Opposition stalling geothermal development in Fukushima

Bandai, Fukushima, Japan (source: flickr/ danaspencer, creative commons)
Alexander Richter 4 Jun 2012

Opposition from local hot spring operators is currently stalling geothermal development in the Prefecture of Fukushima in Japan, despite the local government's support.

Reported from Japan, opposition from local hot spring operators is stalling proposed large scale geothermal development in the Prefecture of Fukushima.

The fear of local hot spring (onsen) operators has in the past been a major element in the lack of further geothermal development in Japan.

Following last year’s earthquake and tsunami the Fukushima prefecture is looking at renewable energy as a key to recovery of the region and the prefectural government has been supporting geothermal development.

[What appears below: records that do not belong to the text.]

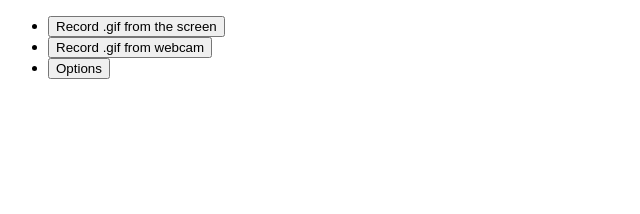
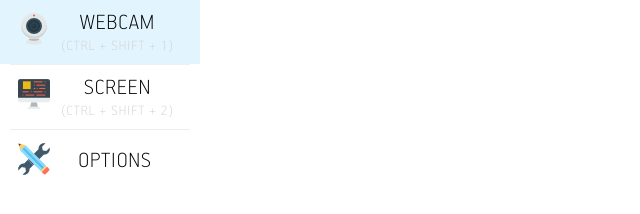
Before and after one commit to nickbullock/gifster, a website built with webpack: page popup.html in a window 1280 px wide. Shown: the whole page, without its empty margins (0-640 px from the left). Built offline with nearby package versions, Linux system fonts and the light colour scheme.

Commit message:
added styles to popup

```diff
--- /dev/null
+++ b/popup.css
@@ -0,0 +1,64 @@
+@font-face {
+    font-family: font;
+    src: url(./static/font.ttf);
+}
+html, body{
+    margin: 0;
+    padding: 0;
+}
+.popup {
+    width: 200px;
+}
+.list {
+    padding: 0;
+    margin: 0;
+}
+.list__item {
+    width: 100%;
+    height: 64px;
+    position: relative;
+    font-family: font;
+    letter-spacing: 1px;
+    font-size: 23px;
+    cursor: pointer;
+    transition: background .5s ease;
+}
+.list__item:hover {
+    background: rgba(160, 220, 255, 0.3);
+    transition: background .5s ease;
+}
+.item__icon {
+    width: 50px;
+    float: left;
+    height: inherit;
+}
+.item__icon img {
+    margin-top: 25%;
+    float: right;
+}
+.item__title {
+    width: calc(100% - 50px);
+    height: inherit;
+    float: left;
+    text-align: center;
+}
+.item__subtitle {
+    width: 100%;
+    font-size: 15px;
+    text-align: center;
+    color: lightgray;
+}
+.title__content {
+    margin-top: 10px;
+    margin-right: 15px;
+}
+.title__content_options {
+    margin-top: 18px;
+    margin-right: 20px;
+}
+.divider {
+    height: 1px;
+    width: 90%;
+    background: #eee;
+    margin: 0 5% 0 5%;
+}
--- a/popup.html
+++ b/popup.html
@@ -5,22 +5,45 @@
     <title>gifster</title>
 </head>
 <body>
-<div style="width:270px">
-    <ul>
-        <li>
-            <button class="screen">
-                <span>Record .gif from the screen</span>
-            </button>
+<div class="popup">
+    <ul class="list">
+        <li class="list__item list__item_webcam">
+            <div class="item__icon">
+                <img src="webcam.png">
+            </div>
+            <div class="item__title">
+                <div class="title__content">
+                    WEBCAM
+                    <div class="item__subtitle">
+                        (CTRL + SHIFT + 1)
+                    </div>
+                </div>
+            </div>
         </li>
-        <li>
-            <button class="webcam">
-                <span>Record .gif from webcam</span>
-            </button>
+        <div class="divider"></div>
+        <li class="list__item list__item_screen">
+            <div class="item__icon">
+                <img src="screen.png">
+            </div>
+            <div class="item__title">
+                <div class="title__content">
+                    SCREEN
+                    <div class="item__subtitle">
+                        (CTRL + SHIFT + 2)
+                    </div>
+                </div>
+            </div>
         </li>
-        <li>
-            <button class="options">
-                <span>Options</span>
-            </button>
+        <div class="divider"></div>
+        <li class="list__item list__item_options">
+            <div class="item__icon">
+                <img src="settings.png">
+            </div>
+            <div class="item__title">
+                <div class="title__content_options">
+                    OPTIONS
+                </div>
+            </div>
         </li>
     </ul>
 </div>
--- a/scripts/popup.js
+++ b/scripts/popup.js
@@ -1,8 +1,13 @@
+import "./../popup.css";
+import "./../static/webcam.png";
+import "./../static/screen.png";
+import "./../static/settings.png";
+
 document.addEventListener("DOMContentLoaded",
     function popupController() {
-        const SCREEN = ".screen";
-        const WEBCAM = ".webcam";
-        const OPTIONS = ".options";
+        const SCREEN = ".list__item_screen";
+        const WEBCAM = ".list__item_webcam";
+        const OPTIONS = ".list__item_options";
 
         function init() {
             registerButtonCallbackList();
--- a/webpack.config.js
+++ b/webpack.config.js
@@ -45,6 +45,22 @@ module.exports = {
                 test: /\.css$/,
                 use: ['style-loader', 'css-loader'],
                 exclude: path.resolve(__dirname, "node_modules")
+            },
+            {
+                test: /\.(ttf)$/,
+                loader: "file-loader",
+                options: {
+                    name: '[name].[ext]'
+                },
+                exclude: path.resolve(__dirname, "node_modules")
+            },
+            {
+                test: /\.(png)$/,
+                loader: "file-loader",
+                options: {
+                    name: '[name].[ext]'
+                },
+                exclude: path.resolve(__dirname, "node_modules")
             }
         ]
     },
```
Also changed, not shown: static/font.ttf (added), static/screen.png (added), static/settings.png (added), static/webcam.png (added).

“The project, prompted by the central government’s deregulation on excavation work in March, was initiated by Idemitsu Kosan Co. and eight other companies. The government relaxed regulations on some drilling work in national parks under certain conditions, to promote renewable energy projects.

In response, the syndicate drew up a plan to build geothermal facilities inside Bandai-Asahi National Park, located to the south of the Ou Mountains, which extend into Fukushima.

The area is seen as a good candidate for geothermal development because active volcanoes such as Mt. Azuma and Mt. Adatara are nearby. The plan involves creating the biggest geothermal plant in the nation, with a maximum output capacity of 270,000 kilowatts.

The companies started consultations with local residents in April, and met with opposition from hot spring resort operators who are worried about how the development could affect spring water.”

Source: Daily Yomiuri Online